Some of the massive oaks date back hundreds of years; likely greeting settlers as they made their way across the prairie. Looking at the soil records from more than a century ago, 190,000 acres in the corner where Hancock, Worth, Cerro Gordo and Winnebago counties meet had trees like this. Most were removed as the state was settled leaving only a few groves and farmsteads with these massive oaks.
“You don’t think of north central Iowa as a place to come to see an amazing forest resource but it’s an amazing place,” said TJ Herrick, wildlife management biologist with the Iowa Department of Natural Resources. He said a person could spend a day going from tree to tree looking at the giant oaks on the area.
This timber has seen a lot of things come and go, but a current invader is a particular nuisance: common buckthorn.
Common buckthorn is an unwanted invasive species choking out the timber understory and carpeting the floor with a massive seed bank meant to replace any trees that are removed. For oaks to regenerate, they need an open forest floor. Herrick is attempting to provide that space by spraying and grinding existing buckthorn trees, then running fire through the timber.
“If we don’t do something to replace the oaks, eventually, we won’t have anything to take their place when they’re gone,” he said.
To the west of the timber is a former hay field in its third year as a prairie. What makes this one different from others is that Herrick added acorns to the mix when the prairie was seeded.
Now small but determined oak trees are starting to appear among the stiff golden rod, partridge pea, primrose, tic trefoil and big bluestem. His vision is to have an oak savanna here when his grandkids are grandparents.
“As land managers, we remove trees from places where they shouldn’t be and add them to places where they once were historically and where they should be today,” he said.

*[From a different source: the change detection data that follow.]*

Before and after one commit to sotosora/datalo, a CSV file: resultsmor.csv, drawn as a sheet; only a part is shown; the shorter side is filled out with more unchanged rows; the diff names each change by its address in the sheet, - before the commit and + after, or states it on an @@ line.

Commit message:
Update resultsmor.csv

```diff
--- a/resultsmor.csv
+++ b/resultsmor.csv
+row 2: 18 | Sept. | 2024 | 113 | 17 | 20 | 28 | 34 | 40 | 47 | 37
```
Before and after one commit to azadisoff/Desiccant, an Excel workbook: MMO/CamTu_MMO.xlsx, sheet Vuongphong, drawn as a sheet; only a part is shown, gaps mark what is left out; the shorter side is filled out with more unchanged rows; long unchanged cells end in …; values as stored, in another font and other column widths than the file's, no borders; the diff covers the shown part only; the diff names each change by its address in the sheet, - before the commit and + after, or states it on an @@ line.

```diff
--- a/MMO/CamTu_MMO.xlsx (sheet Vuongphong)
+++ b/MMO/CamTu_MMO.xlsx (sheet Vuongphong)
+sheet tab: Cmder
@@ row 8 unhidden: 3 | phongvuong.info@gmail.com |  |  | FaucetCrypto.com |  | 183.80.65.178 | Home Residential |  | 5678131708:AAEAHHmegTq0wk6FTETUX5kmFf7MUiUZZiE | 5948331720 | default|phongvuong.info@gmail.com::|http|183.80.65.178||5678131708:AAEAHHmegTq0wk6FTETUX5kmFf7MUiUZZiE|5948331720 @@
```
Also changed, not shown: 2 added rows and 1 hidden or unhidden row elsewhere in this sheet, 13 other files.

The young prairie savanna is also great bugging habitat for pheasant and turkey broods.
Rare species, unique wetlands
“A lot of this area has never been farmed, that why we see the giant oaks, fen orchids and other unique species,” Herrick said.
Gabrielson is home to rare species like smooth green snakes, gray fox, red squirrels, Dion skippers and broad-winged skippers as well as more common timber species like scarlet tanagers and pileated woodpeckers. Sandhill cranes can be seen in and around the area. This area of the state had been the only place in Iowa where southern red-backed voles called home. It was last documented here in the 1980s. North Iowa is on the southern edge of its normal range.

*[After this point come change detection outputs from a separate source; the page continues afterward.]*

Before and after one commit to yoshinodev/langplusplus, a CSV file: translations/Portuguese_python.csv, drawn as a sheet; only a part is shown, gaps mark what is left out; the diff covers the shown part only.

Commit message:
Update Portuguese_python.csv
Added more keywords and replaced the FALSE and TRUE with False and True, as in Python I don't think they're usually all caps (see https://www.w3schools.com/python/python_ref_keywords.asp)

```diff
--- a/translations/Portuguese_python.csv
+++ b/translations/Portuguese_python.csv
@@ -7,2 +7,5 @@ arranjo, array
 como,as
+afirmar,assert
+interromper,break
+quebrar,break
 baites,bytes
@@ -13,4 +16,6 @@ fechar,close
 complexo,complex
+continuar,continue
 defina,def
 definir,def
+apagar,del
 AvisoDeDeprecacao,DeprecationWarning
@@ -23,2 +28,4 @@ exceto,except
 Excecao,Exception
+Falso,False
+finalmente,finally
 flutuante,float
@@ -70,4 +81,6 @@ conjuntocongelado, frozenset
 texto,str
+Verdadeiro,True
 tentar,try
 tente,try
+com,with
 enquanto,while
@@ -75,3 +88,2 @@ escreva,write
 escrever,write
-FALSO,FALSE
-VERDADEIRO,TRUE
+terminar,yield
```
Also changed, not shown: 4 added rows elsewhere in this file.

Wetlands tucked in with the oak savanna are home to some rare plants like the fen thistle and fen twayblade. Leafy northern green orchid was confirmed for the first time in Hancock County in 2015.

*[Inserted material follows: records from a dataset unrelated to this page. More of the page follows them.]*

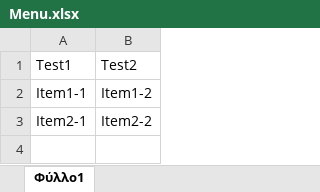
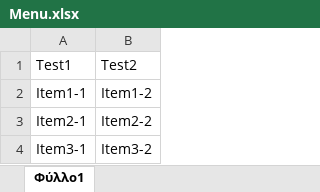
Before and after one commit to MATsogas/helen-s-coffee-menu-site, an Excel workbook: Menu.xlsx, sheet Φύλλο1, drawn as a sheet; values as stored, in another font and other column widths than the file's, no borders; the diff names each change by its address in the sheet, - before the commit and + after, or states it on an @@ line.

Commit message:
Test updating xlxs

```diff
--- a/Menu.xlsx (sheet Φύλλο1)
+++ b/Menu.xlsx (sheet Φύλλο1)
+row 4: Item3-1 | Item3-2
```
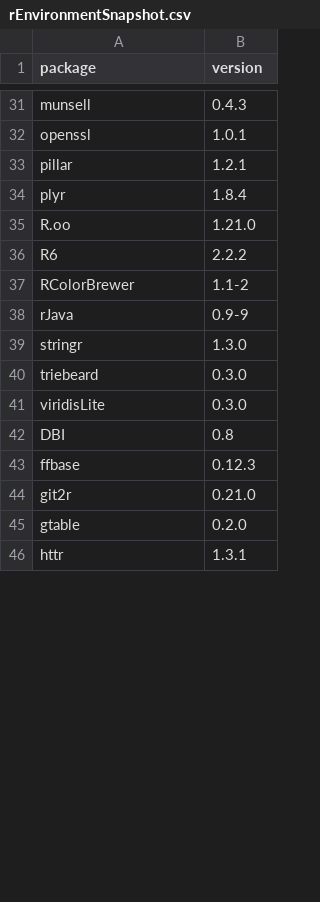
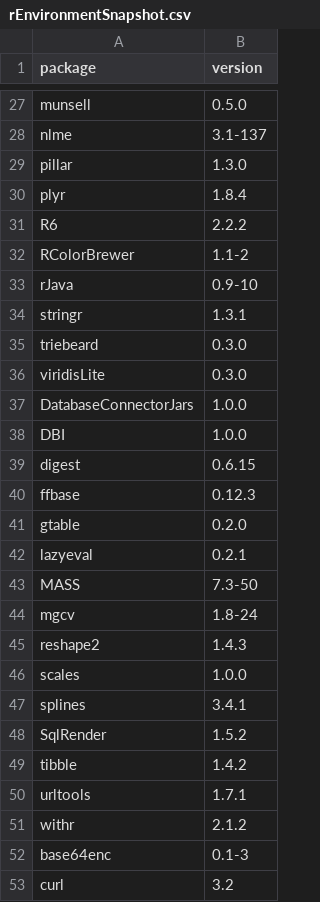
Before and after one commit to OHDSI/SkeletonComparativeEffectStudy, a CSV file: inst/settings/rEnvironmentSnapshot.csv, drawn as a sheet; only a part is shown, gaps mark what is left out; the shorter side is filled out with more unchanged rows; the diff covers the shown part only.

```diff
--- a/inst/settings/rEnvironmentSnapshot.csv
+++ b/inst/settings/rEnvironmentSnapshot.csv
@@ -31,15 +27,27 @@
-"munsell","0.4.3"
-"openssl","1.0.1"
-"pillar","1.2.1"
+"munsell","0.5.0"
+"nlme","3.1-137"
+"pillar","1.3.0"
 "plyr","1.8.4"
-"R.oo","1.21.0"
 "R6","2.2.2"
 "RColorBrewer","1.1-2"
-"rJava","0.9-9"
-"stringr","1.3.0"
+"rJava","0.9-10"
+"stringr","1.3.1"
 "triebeard","0.3.0"
 "viridisLite","0.3.0"
-"DBI","0.8"
+"DatabaseConnectorJars","1.0.0"
+"DBI","1.0.0"
+"digest","0.6.15"
 "ffbase","0.12.3"
-"git2r","0.21.0"
 "gtable","0.2.0"
+"lazyeval","0.2.1"
+"MASS","7.3-50"
+"mgcv","1.8-24"
+"reshape2","1.4.3"
+"scales","1.0.0"
+"splines","3.4.1"
+"SqlRender","1.5.2"
+"tibble","1.4.2"
+"urltools","1.7.1"
+"withr","2.1.2"
+"base64enc","0.1-3"
+"curl","3.2"
```
Also changed, not shown: 16 added rows, 38 removed rows, 5 moved rows and 16 edited cells elsewhere in this file, 5 other files.
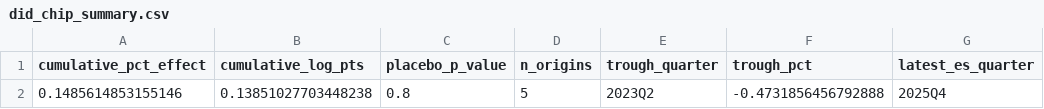
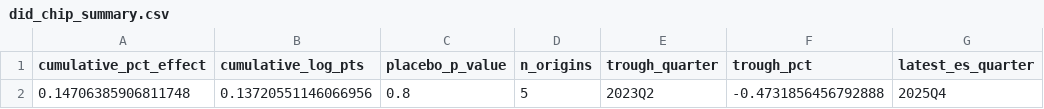
Before and after one commit to xiajason6-web/GeoMacro2, a CSV file: data/exports/did_chip_summary.csv, drawn as a sheet; only a part is shown; the diff names each change by its address in the sheet, - before the commit and + after, or states it on an @@ line.

```diff
--- a/data/exports/did_chip_summary.csv
+++ b/data/exports/did_chip_summary.csv
-A2 (cumulative_pct_effect): 0.1485614853155146
+A2 (cumulative_pct_effect): 0.14706385906811748
-B2 (cumulative_log_pts): 0.13851027703448238
+B2 (cumulative_log_pts): 0.13720551146066956
```
Also changed, not shown: data/exports/did_chip_coefficients.csv, data/exports/did_coefficients.csv, 19 other files.
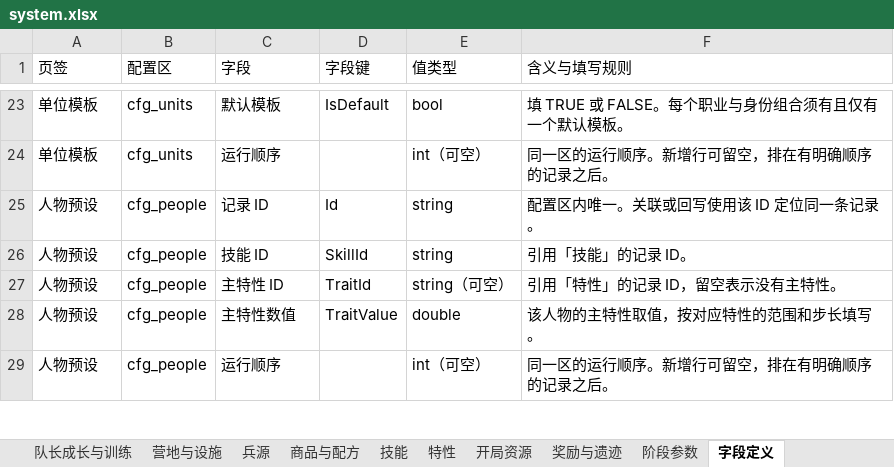
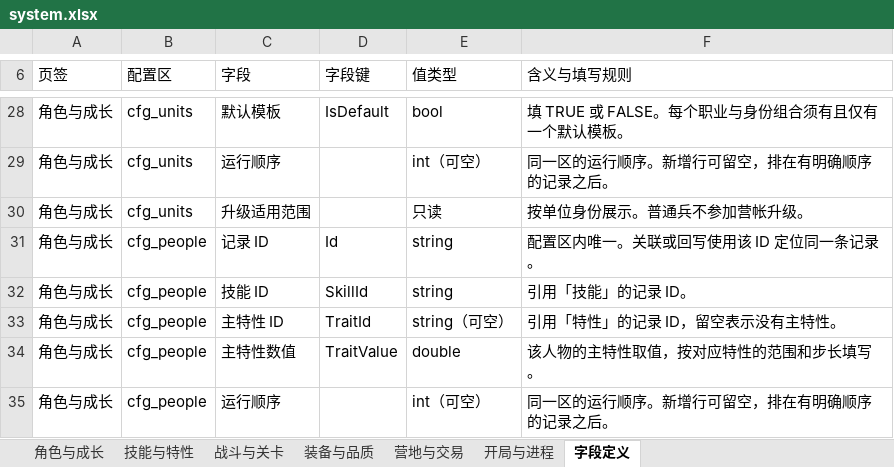
Before and after one commit to Austwed/portfolio, an Excel workbook: assets/files/system.xlsx, sheet 字段定义, drawn as a sheet; only a part is shown, gaps mark what is left out; values as stored, in another font and other column widths than the file's, no cell formats; table styles not drawn; addresses are those after the commit; the diff covers the shown part only; the diff names each change by its address in the sheet, - before the commit and + after, or states it on an @@ line.

```diff
--- a/assets/files/system.xlsx (sheet 字段定义)
+++ b/assets/files/system.xlsx (sheet 字段定义)
-sheet tab: 队长成长与训练
-sheet tab: 营地与设施
-sheet tab: 兵源
-sheet tab: 商品与配方
-sheet tab: 技能
-sheet tab: 特性
-sheet tab: 开局资源
-sheet tab: 奖励与遗迹
-sheet tab: 阶段参数
-A28:A29 (页签): 单位模板
+A28:A29 (页签): 角色与成长
+row 30: 角色与成长 | cfg_units | 升级适用范围 |  | 只读 | 按单位身份展示。普通兵不参加营帐升级。
-A31:A35 (页签): 人物预设
+A31:A35 (页签): 角色与成长
```
Also changed, not shown: other rows of this sheet, sheet 角色与成长, sheet 装备与品质, sheet 技能与特性, sheet 营地与交易, sheet 战斗与关卡, sheet 开局与进程, other sheet tabs, cell formats, hidden cells, assets/files/trial.xlsx, assets/tables/system-balance.xlsx, 11 other files.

There’s a three acre fen on the west end of the area has never been plowed. Fens are unique landforms that develop when a seep or spring usually on the side of a hill releases calcium rich groundwater to the surface creating a permanent wet area. This one is filled with native cattails.
“It’s always wet,” Herrick said. “I’ve been out here in February and saw live leopard frogs swimming in the pools.”
Just below the fen, a small wetland was created when drainage tile was broken and a tile intake was plugged. It catches water from the fen. This area was likely a shallow lake at one time.
Nature photographers could spend a lot of time here.
Popular during the hunting season
Rarely does a day go by in November where there isn’t a car or two in the parking lots. It’s a destination for deer and turkey hunting in a part of the state that is more often associated with duck and pheasant hunting.
Squirrel hunters need to be aware that red squirrels are here and are protected.
Nonresident deer hunters usually from the east coast and the southeast often call to ask what Gabrielson has to offer. It’s in a zone that has fewer deer tags and fewer applicants but could increase the chance of drawing a tag.
“That’s why we do what we do,” he said. “We want people to use these areas.”